impulse(Mdl)
impulse(Mdl,numObs)
Y = impulse(___)
impulse(
plots
a discrete stem plot of the impulse response function for
the univariate ARIMA model, Mdl
)Mdl
, in the current
figure window.
impulse(
plots
the impulse response function for Mdl
,numObs
)numObs
periods.
Y = impulse(___)
returns the
impulse response in a column vector for any of the previous input
arguments.
To improve performance of the filtering algorithm,
specify the number of observations to include in the impulse response, numObs
.
When you do not specify numObs
, impulse
computes
the impulse response by converting the input model to a truncated,
infinitedegree, moving average representation using the relatively
slow lag operator polynomial division algorithm. This results in an
impulse response of generally unknown length.
 

Positive integer indicating the number of observations to include
in the impulse response (the number of periods for which When you specify If you do not specify 

Column vector of impulse responses. If you specify 
The impulse response function for a univariate
ARIMA process is the dynamic response of the system to a single impulse,
or innovation shock, of unit size. The specific impulse response calculated
by impulse
is the dynamic multiplier, defined as
the partial derivative of the output response with respect to an innovation
shock at time zero.
For a univariate ARIMA process, y_{t}, and innovation series ε_{t}, the impulse response at time j, Ψ_{j}, is given by
$${\psi}_{j}=\frac{\partial {y}_{j}}{\partial {\epsilon}_{0}}.$$
Expressed as a function of time, the sequence of
dynamic multipliers, Ψ_{1}, Ψ_{2},...,
measures the sensitivity of the process to a purely transitory change
in the innovation process. impulse
computes the
impulse response function by shocking the system with a unit impulse ε_{0} =
1, with all past observations of y_{t} and
all future shocks of ε_{t} set
to zero. Because the impulse response function is the partial derivative
of the ARIMA process with respect to an innovation shock at time 0,
the presence of a constant in the model has no effect on the output.
This impulse response is sometimes called the forecast error impulse response, because the innovations, ε_{t}, can be interpreted as the onestepahead forecast errors.
[1] Box, G. E. P., G. M. Jenkins, and G. C. Reinsel. Time Series Analysis: Forecasting and Control 3rd ed. Englewood Cliffs, NJ: Prentice Hall, 1994.

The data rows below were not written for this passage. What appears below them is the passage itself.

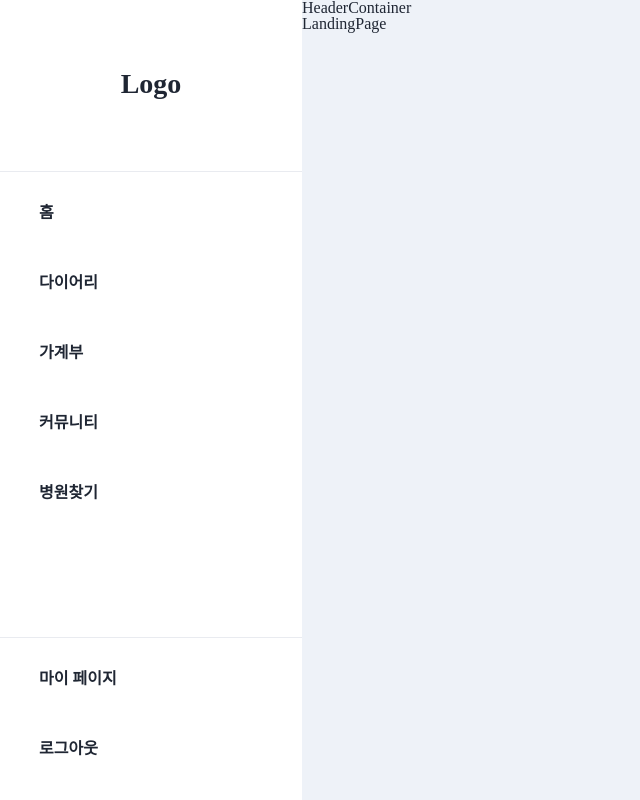
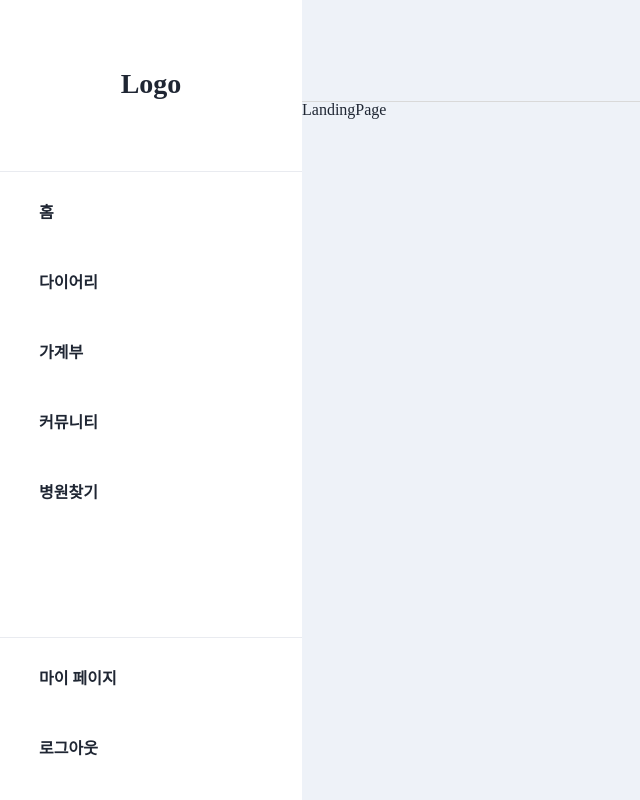
Before and after one commit to With-Pet-Project/With-Pet-FE, a React (Create React App) app: page / in a window 1280 px wide. Shown: the whole page, without its empty margins (0-640 px from the left). Built offline with nearby package versions, Linux system fonts and the light colour scheme.

Commit message:
:gift: Feat: add HeaderContainer(common)

```diff
--- a/src/components/common/Header/HeaderContainer.js
+++ b/src/components/common/Header/HeaderContainer.js
@@ -1,7 +1,11 @@
-function HeaderContainer() {
-  return <div>HeaderContainer</div>;
+import './HeaderContainer.scss';
+
+function HeaderContainer({ children }) {
+  return <div className="common-header-container">{children}</div>;
 }
 
 export default HeaderContainer;
 
-// Container는 말 그대로 Container, item 할 때 Container입니다.
+// 여기서 Container는 말 그대로 Container, item 할 때 Container입니다.
+// (비지니스 로직 담는 컴포넌트 X)
+// (단순 레이아웃 O)
--- /dev/null
+++ b/src/components/common/Header/HeaderContainer.scss
@@ -0,0 +1,8 @@
+@import '/src/lib/styles/mediaQuery.scss';
+
+.common-header-container {
+    box-sizing: border-box;
+    border-bottom: 1px solid #D9D9D9;
+    height: 102px;
+    width: calc(100vw - 302px)
+}
```
Also changed, not shown: .eslintrc.json.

[2] Enders, W. Applied Econometric Time Series. Hoboken, NJ: John Wiley & Sons, 1995.
[3] Hamilton, J. D. Time Series Analysis. Princeton, NJ: Princeton University Press, 1994.
[4] Lütkepohl, H. New Introduction to Multiple Time Series Analayis. New York, NY: SpringerVerlag, 2007.